Gall Bladder Surgery
What Are Gall Stones?
Gall stones are a common condition, with 8% of the population aged over 40 years having gall stones. This rises to over 20% in those aged over 60.
How Does The Gall Bladder Normally Work?
Normally a substance called bile is produced by the liver and travels down the bile ducts to be stored in the gall bladder. Bile is an important secretion that the body uses to digest and absorb normal fats in the diet.
Eating foods containing fat causes the gall bladder to contract, and the bile is squeezed out of the gall bladder, down the bile ducts and into the small bowel where it aid digestion of the fat.
What Causes Gall Stones?
Gall stones are the result of the bile condensing into solid lumps. These can be fine grit (often called “sludge”), stones large enough to be a single piece that completely fills the inside of the gall bladder, or anything in between.
Many factors can contribute to the formation of gall stones, including pregnancy, obesity and rapid weight loss. In many cases however gall stones simply occur without a clearly identifiable cause.
What Problems Can Gall Stones Cause?
Formation of stones in the gall bladder can cause several problems.
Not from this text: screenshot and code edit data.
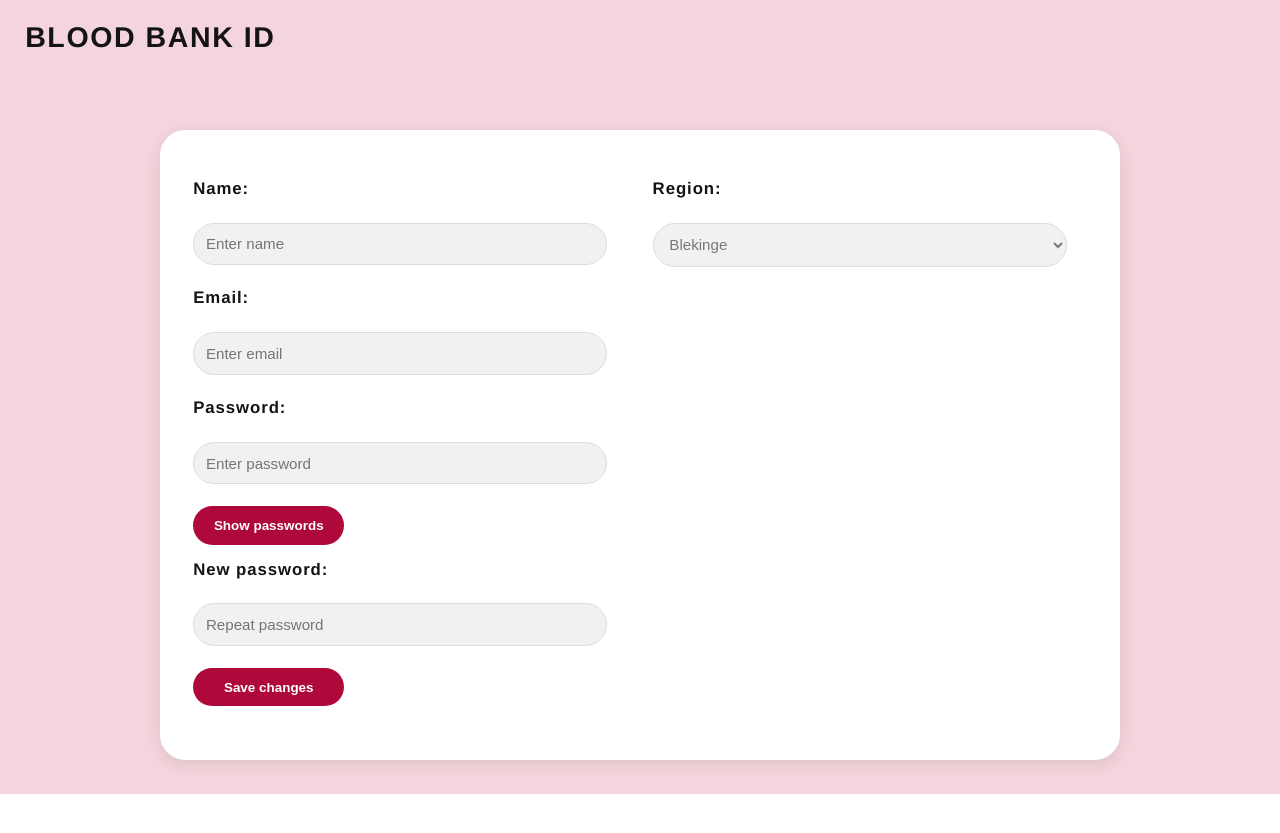
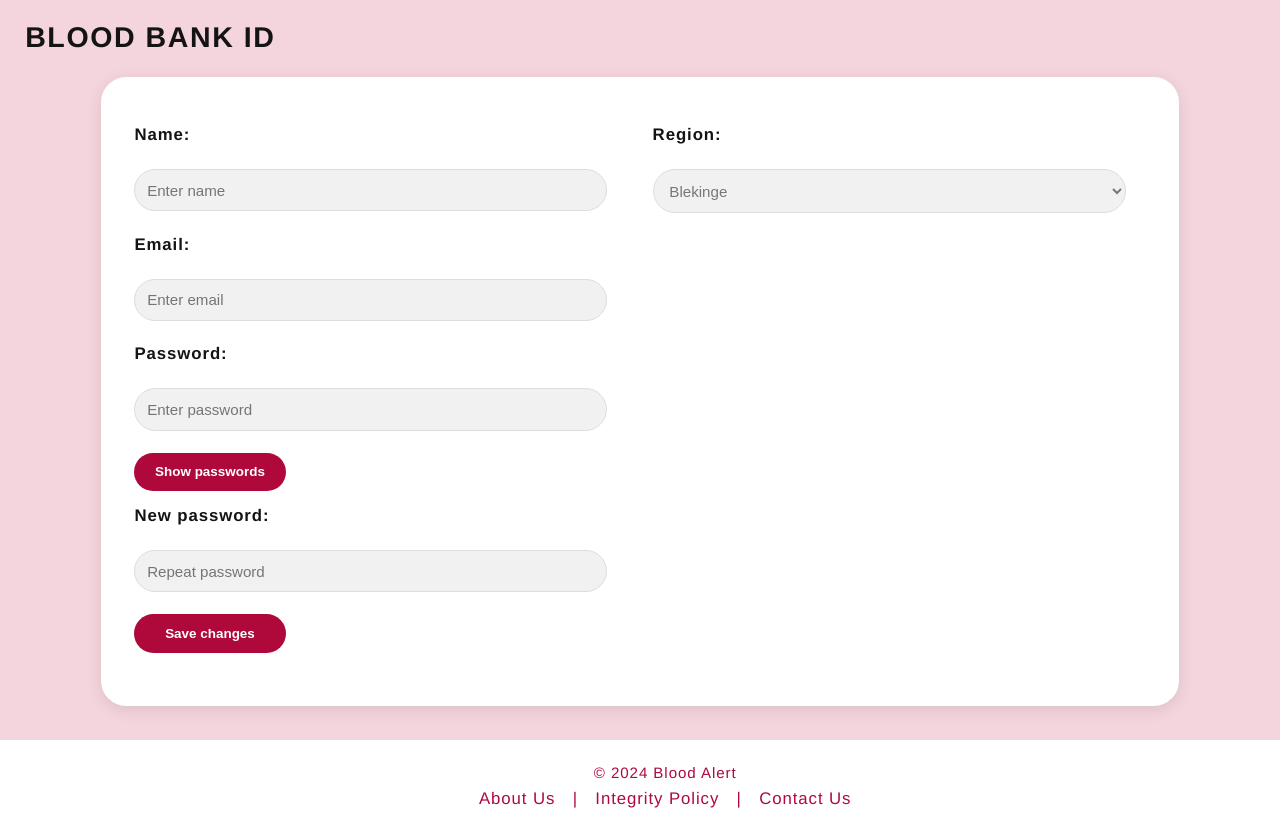
Before and after one commit to ralfcat/LIMS_twister, a PHP site: page /Blood_bank/bbank_info.php?msg=1 in a window 1280 px wide; the page is wider, and only the part inside the window is pictured. Shown: the part 83-916 px from the top of that part. Before the commit the page ends 877 px from the top of that part, so only its background shows below. Run offline with PHP 8.4, Linux system fonts and the light colour scheme; the visitor is signed in with stand-in values (Sample User, id 1); data comes from the database, SQL or seed files in the repository; data that the repository does not hold is empty; some libraries are stand-ins or nearby versions; some web fonts are replaced.

Commit message:
fixed more front-end bugs

```diff
--- a/Blood_bank/bbank_front_page.php
+++ b/Blood_bank/bbank_front_page.php
@@ -195,8 +195,6 @@ $regional_levels = get_regional_levels();
     </main>
     <!-- <iframe name="hiddenFrame" width="0" height="0"  style="display: none;"></iframe> -->
 
-</body>
-
     <footer>
         <p>&copy; 2024 Blood Alert</p>
         <nav>
@@ -205,3 +203,4 @@ $regional_levels = get_regional_levels();
             <a href="mailto:bloodalert.twister@gmail.com">Contact Us</a>
         </nav>
     </footer>
+</body>
--- a/Blood_bank/bbank_info.php
+++ b/Blood_bank/bbank_info.php
@@ -35,10 +35,7 @@ if (isset($messages[$_GET['msg']])) {
     echo "let x = document.getElementById('msgs');";
     echo 'x.innerHTML = "' . htmlspecialchars($messages[$_GET['msg']]) . '";';
     echo "}); </script>";
-
 }
-
-
 ?>
 
 
@@ -71,80 +68,6 @@ if (isset($messages[$_GET['msg']])) {
     </header>
 
     <main>
-        <h1>Blood bank ID</h1>
-        <form action="bbank_front_page_backend.php" method="post" class="form-bbank-info" onsubmit = "return validate_form();">
-            <section class="donation-form">
-
-                <div class="form-container">
-
-                    <!-- Left Column -->
-                    <div class="form-column">
-                        <h3>Name:</h3>
-                        <input type="text" placeholder="Enter name" name="new-name" value="<?php echo $account_info['name'] ?>">
-                        <h3>Email:</h3>
-                        <input type="text" id = "email" placeholder="Enter email" name="new-email" value='<?php echo $account_info['email'] ?>'>
-                        <p class="error-message"><?php echo $error_password; ?></p>
-
-                        <h3>Password:</h3>
-                    <input type="password" id="password" name="password" placeholder="Enter password">
-                    <p class="error-message"><?php echo $error_password; ?></p>
-                        <button class="profile-changes-button" type="button" onclick="togglePassword()">Show passwords</button>
-                        <h3>New password:</h3>
-                        <input type="password" id="repeat_password" name="repeat_password" placeholder="Repeat password">
-
-                        <input type="hidden" name="to_do" value="update_bb_info" />
-                        <button class="profile-changes-button">Save changes</button>
-                        <br>
-
-                    <p class="success-message" id = "msgs"></p>
-
-
-                    </div>
-
-                    <!-- Right Column -->
-                    <div class="form-column">
-                        <h3>Region:</h3>
-                        <select name="regions">
-
-                            <?php
-                            foreach ($regions as $region) {
-                                $x = curr_region();
-
-                                if ($region == curr_region()) {
-                                    echo "<option value = '$region' selected> $region </option>";
-                                } else {
-                                    echo "<option value = '$region'> $region </option>";
-                                }
-                            }
-                            ?>
-
-                        </select>
-
-                    </div>
-        </form>
-
-
-
-
-        </div>
-
-
-
-
-        </section>
-    </main>
-    </body>
-
-<!-- <footer>
-    <p>&copy; 2024 Blood Alert</p>
-    <nav>
-        <a href="../about_us.html">About Us</a> |
-        <a href="../integrity_policy.html">Integrity Policy</a> |
-        <a href="mailto:bloodalert.twister@gmail.com">Contact Us</a>
-    </nav>
-</footer> -->
-
-
         <script>
             function togglePassword() {
                 var oldPasswordField = document.getElementById('password');
@@ -160,7 +83,6 @@ if (isset($messages[$_GET['msg']])) {
                     button.textContent = "Show passwords";
                 }
             }
-
 
             function validate_form() {
                 var new_pass = document.getElementById('password').value;
@@ -199,4 +121,65 @@ if (isset($messages[$_GET['msg']])) {
             }
         </script>
 
+        <h1>Blood bank ID</h1>
+        <form action="bbank_front_page_backend.php" method="post"  onsubmit = "return validate_form();">
+            <section class="donation-form">
+
+                <div class="form-container">
+
+                    <!-- Left Column -->
+                    <div class="form-column">
+                        <h3>Name:</h3>
+                        <input type="text" placeholder="Enter name" name="new-name" value="<?php echo $account_info['name'] ?>">
+                        <h3>Email:</h3>
+                        <input type="text" id = "email" placeholder="Enter email" name="new-email" value='<?php echo $account_info['email'] ?>'>
+                        <p class="error-message"><?php echo $error_password; ?></p>
+                        <h3>Password:</h3>
+                            <input type="password" id="password" name="password" placeholder="Enter password">
+                            <p class="error-message"><?php echo $error_password; ?></p>
+                                <button class="profile-changes-button" type="button" onclick="togglePassword()">Show passwords</button>
+                                <h3>New password:</h3>
+                                <input type="password" id="repeat_password" name="repeat_password" placeholder="Repeat password">
+
+                                <input type="hidden" name="to_do" value="update_bb_info" />
+                                <button class="profile-changes-button">Save changes</button>
+                                <br>
+
+                            <p class="success-message" id = "msgs"></p>
+
+                    </div>
+
+                    <!-- Right Column -->
+                    <div class="form-column">
+                    <h3>Region:</h3>
+                        <select name="regions">
+
+                            <?php
+                            foreach ($regions as $region) {
+                                $x = curr_region();
+
+                                if ($region == curr_region()) {
+                                    echo "<option value = '$region' selected> $region </option>";
+                                } else {
+                                    echo "<option value = '$region'> $region </option>";
+                                }
+                            }
+                            ?>
+                        </select>
+
+                    </div>
+                </div>
+            </section>
+        </form>
+    </main>
+</body>
+
+<footer>
+  <p>&copy; 2024 Blood Alert</p>
+  <nav>
+    <a href="../../about_us.html">About Us</a> |
+    <a href="../../integrity_policy.html">Integrity Policy</a> |
+    <a href="mailto:bloodalert.twister@gmail.com">Contact Us</a>
+  </nav>
+</footer>
 </html>
--- a/Donor/Donor_profile/Donor_info.php
+++ b/Donor/Donor_profile/Donor_info.php
@@ -135,7 +135,7 @@ $stmt->close();
         <button onclick="window.location.href='/Donor/Donor_login/donor_log_out.php';">Log Out</button>
     </header>
 
-    <main>
+ <main>
     <!-- SCRIPTS FOR SHOWING/HIDING PASSWORD-->
     <script>
         function togglePassword() {
--- a/stylesheet/styles2.css
+++ b/stylesheet/styles2.css
@@ -156,13 +156,15 @@ button:hover {
 }
 
 footer {
+    font-family: "Nunito", Helvetica, sans-serif;
+    letter-spacing: 0.055em;
     background-color: white; /* Background */
-    color: #af093c;           /* Text */
-    padding: 1.3rem;          /* Space inside the footer */
+    color: #af093c;
+    padding: 1.5rem;          /* Space inside the footer */
     text-align: center;     /* Center text and links */
     position: relative;
     bottom: 0;
-    width: 100%;            /* Ensures the footer spans the entire width of the page */
+    width: 100%;
     margin-top: auto;
   }
 
@@ -315,11 +317,8 @@ footer {
 /* Styling for donor info page */
 .form-container {
     display: flex;
-    justify-content: space-between;
-    align-items: stretch;
     padding: 2rem;
     border-radius: 1.5rem;
-    margin: 20 ;
     background-color: white;
     box-shadow: 0 4px 16px rgba(0, 0, 0, 0.1);
     max-width: 70rem;
@@ -341,7 +340,16 @@ footer {
 .form-column select {
     width: calc(100% - 20px);
 }
+.checkbox-container {
+    display: flex;
+    font-family: "Nunito", Helvetica, sans-serif;
+}
 
+.checkbox-label {
+    font-size: 0.9rem;
+    color: #141414;
+    font-weight: 600;
+}
 
 /* My donation page styling*/
 .dashboard {
@@ -376,31 +384,26 @@ footer {
 /*Blood bank front page*/
 .bbank-container {
     display: grid;
+    max-width: 100%;
+    overflow: hidden;
     grid-template-rows: auto;
     grid-template-columns: 1fr 1fr;
     column-gap: 1.5rem;
     padding: 0.1rem;
 }
 
-.Current_levels, .form-bbank {
+.Current_levels, .form-bbank, .form-bbank-info {
     display: grid;
     padding: 1.5rem;
     padding-bottom: 0;
-    margin: 2rem;
+    margin-left: 2rem;
     background-color: white;
     border-radius: 1rem;
     box-shadow: 0 2px 8px rgba(0, 0, 0, 0.1);
     height: 30rem;
 }
 
-.Current_levels, .form-bbank-info {
-    display: grid;
-    padding: 1.5rem;
-    padding-bottom: 0;
-    margin: 2rem;
-    border-radius: 1rem;
-    height: 30rem;
-}
+
 
 /*Form settings for both my donations and blood bank front page */
 .donation-form-bbank {
@@ -498,20 +501,19 @@ footer {
     box-shadow: 0 4px 20px rgba(0, 0, 0, 0.1);
     border-radius: 1rem;
     overflow: hidden;
+    table-layout: fixed;
 }
 
-
 .notification-log th, .notification-log td {
+    font-family: "Nunito", Helvetica, sans-serif;
     padding: 1rem;
     text-align: center;
-
 }
 
 .notification-log th {
     background-color: #f2f2f2;
     font-weight: bold;
     color:  #141414;
-
 }
 
 /*Unsubscribe*/
```
Also changed, not shown: bbank_info.php (+11 -10 lines). Lines whose indentation alone changed are shown as unchanged.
When the gall bladder contracts to squeeze out the bile, the gall stones move within the bile and can block the outlet of gall bladder causing pain, known as Biliary Colic.
The presence of gall stones can irritate the gall bladder lining, resulting in inflammation and infection of the gall bladder wall, known as cholecystitis.
If the stones are pushed out of the gall bladder they can block the bile ducts from the liver, causing jaundice and even infection of the bile ducts, a condition known as Cholangitis.
Finally, since the bile duct and the pancreas use the same opening to empty into the intestines, gall stones can block the duct from the pancreas into the small bowel and cause inflammation, known as Pancreatitis. In some people this can be serious enough to require treatment in intensive care.
Gall Bladder Surgery
Many people have gall stones that never cause them any symptoms, and that never require any treatment.
If gall stones start to produce symptoms such as biliary colic or cholecystitis, then removal of the gall bladder is recommended, to prevent more serious problems from occurring.
In some patients this is done as an urgent procedure to treat an acute episode of cholecystitis. In others it is done as a planned “elective” operation after symptoms have settled, or if the symptoms have so far only been mild enough to not need treatment in hospital.
The operation to remove a gall bladder is called a Cholecystectomy. These days it is usually performed via keyhole surgery, in a procedure known as a Laparoscopic Cholecystectomy.
Laparoscopic Cholecystectomy experience
Laparoscopic Cholecystectomy involves a general anaesthetic. Most patients will stay in hospital overnight after the procedure.
What are the outcomes?
What are the risks?
As with any surgery, laparoscopic cholecystectomy has risks which we cannot always prevent or avoid.
Serious complications are rare, but include events like heart attacks or strokes during the surgery, …
More minor complications can include things like:
- Shallow skin infection at the skin incisions.
- Hernias developing at the port site in the future.